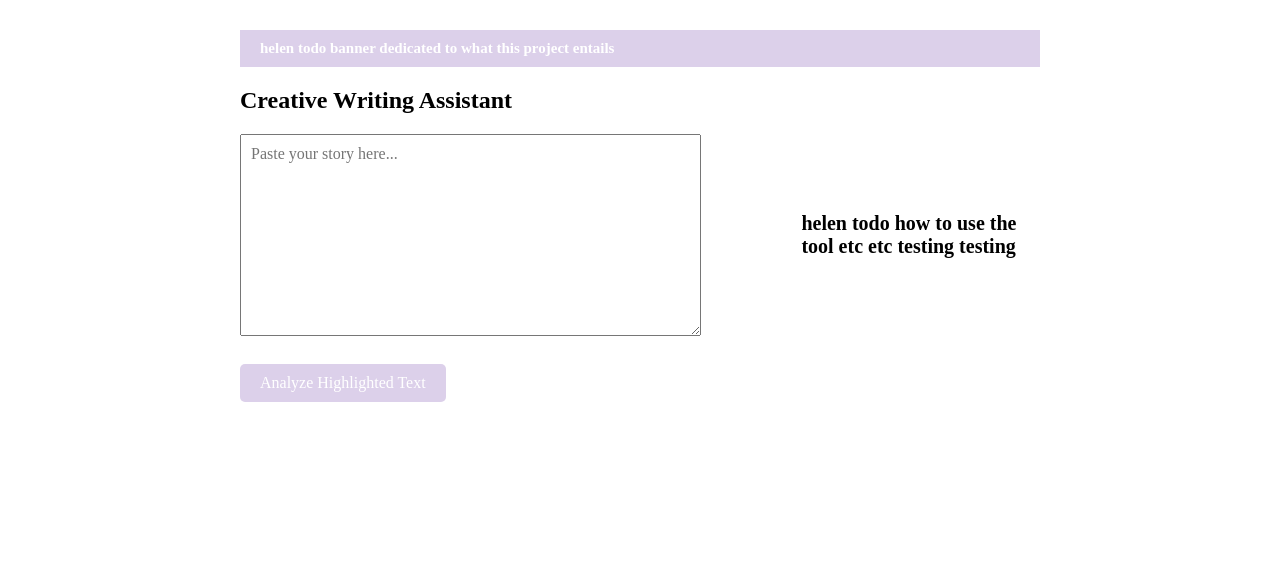
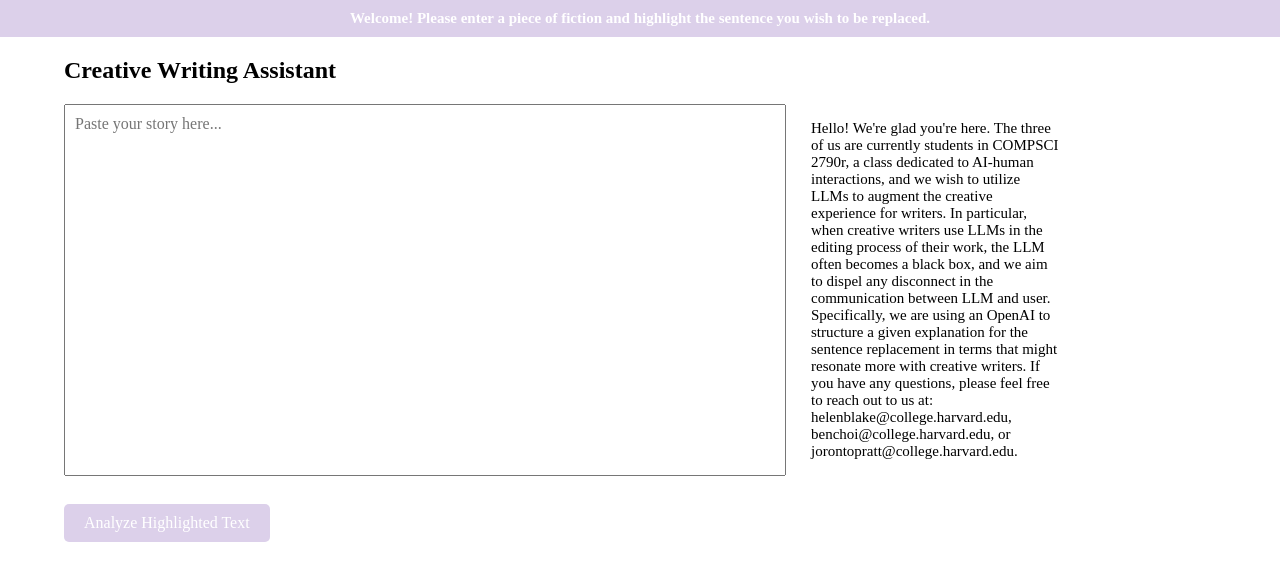
Before and after one commit to helenblake13/cs279r-project, a React (Create React App) app: page / in a window 1280 px wide. Shown: the top 580 px of the page. Built offline with nearby package versions, Linux system fonts and the light colour scheme.

Commit message:
wonky text wraparound stuff but otherwise okay

```diff
--- a/src/App.js
+++ b/src/App.js
@@ -54,13 +54,15 @@ function App() {
   };
 
   return (
-    <div style={{ padding: "20px", borderRadius: "5px", maxWidth: "800px", fontFamily: "EB Garamond", margin: "0 auto" }}>
+    <div style={{ borderRadius: "5px", fontFamily: "EB Garamond", margin: "0 auto" }}>
 
-      <h1 style= {{ padding: "10px 20px", backgroundColor: "#dcd0ea", color: "white", fontSize: "15px" }}> helen todo banner dedicated to what this project entails </h1>
+      <h1 style= {{ padding: "10px 20px", backgroundColor: "#dcd0ea", color: "white", fontSize: "15px", textAlign: "center", width: "100vw", margin: "0", boxSizing: "border-box" }}> Welcome! Please enter a piece of fiction and highlight the sentence you wish to be replaced. </h1>
+
+      <div style = {{ marginLeft: "5%" }}>
 
         <h2>Creative Writing Assistant</h2>
 
-      <div style={{ display: "flex", alignItems: "center", columnGap: "100px" }}>
+        <div style={{ display: "flex", alignItems: "center", columnGap: "25px" }}>
 
           <textarea
             value={story}
@@ -69,10 +71,17 @@ function App() {
             rows="10"
             cols="60"
             placeholder="Paste your story here..."
-          style={{ padding: "10px", fontFamily: "EB Garamond", fontSize: "16px", width: "100%" }}
+            style={{ padding: "10px", fontFamily: "EB Garamond", fontSize: "16px", width: "700px", height: "350px", resize: "none" }}
           />
 
-        <h1 style={{ fontSize: "20px" }}>helen todo how to use the tool etc etc testing testing</h1>
+          <h1 style={{ fontSize: "15px", fontWeight: "lighter", alignItems: "justify", maxWidth: "250px" }}> Hello! We're glad you're here.
+          The three of us are currently students in COMPSCI 2790r, a class dedicated to AI-human interactions,
+          and we wish to utilize LLMs to augment the creative experience for writers. In particular, when
+          creative writers use LLMs in the editing process of their work, the LLM often becomes a black box,
+          and we aim to dispel any disconnect in the communication between LLM and user. Specifically, we are using
+          an OpenAI to structure a given explanation for the sentence replacement in terms that might resonate more with
+          creative writers. If you have any questions, please feel free to reach out to us at: helenblake@college.harvard.edu,
+          benchoi@college.harvard.edu, or jorontopratt@college.harvard.edu.</h1>
 
         </div>
 
@@ -99,23 +108,25 @@ function App() {
         {highlightedText && (
           <div style={{ marginTop: "20px" }}>
             <h3>Highlighted Sentence:</h3>
-          <p>{highlightedText}</p>
+            <p style = {{ overflowWrap: "anywhere" }}>{highlightedText}</p>
           </div>
         )}
 
         {analysis && (
           <div style={{ marginTop: "20px" }}>
             <h3>Analysis:</h3>
-          <p style={{ whiteSpace: "pre-wrap", fontFamily: "EB Garamond" }}>{analysis}</p>
+            <p style={{ whiteSpace: "pre-wrap", overflowWrap: "normal", fontFamily: "EB Garamond" }}>{analysis}</p>
           </div>
         )}
 
         {rewrite && (
           <div style={{ marginTop: "20px" }}>
             <h3>Rewritten Version:</h3>
-          <p style={{ whiteSpace: "pre-wrap", fontFamily: "EB Garamond" }}>{rewrite}</p>
+            <p style={{ whiteSpace: "pre-wrap", overflowWrap: "normal", fontFamily: "EB Garamond" }}>{rewrite}</p>
           </div>
         )}
+      </div>
+
     </div>
   );
 }
```
Lines whose indentation alone changed are shown as unchanged.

☆ ☆ ☆ ☆ ☆

Exercise aim: The answer should consist of all lines from the records above that hold the word "Garamond".

Answer for the task:
-    <div style={{ padding: "20px", borderRadius: "5px", maxWidth: "800px", fontFamily: "EB Garamond", margin: "0 auto" }}>
+    <div style={{ borderRadius: "5px", fontFamily: "EB Garamond", margin: "0 auto" }}>
-          style={{ padding: "10px", fontFamily: "EB Garamond", fontSize: "16px", width: "100%" }}
+            style={{ padding: "10px", fontFamily: "EB Garamond", fontSize: "16px", width: "700px", height: "350px", resize: "none" }}
-          <p style={{ whiteSpace: "pre-wrap", fontFamily: "EB Garamond" }}>{analysis}</p>
+            <p style={{ whiteSpace: "pre-wrap", overflowWrap: "normal", fontFamily: "EB Garamond" }}>{analysis}</p>
-          <p style={{ whiteSpace: "pre-wrap", fontFamily: "EB Garamond" }}>{rewrite}</p>
+            <p style={{ whiteSpace: "pre-wrap", overflowWrap: "normal", fontFamily: "EB Garamond" }}>{rewrite}</p>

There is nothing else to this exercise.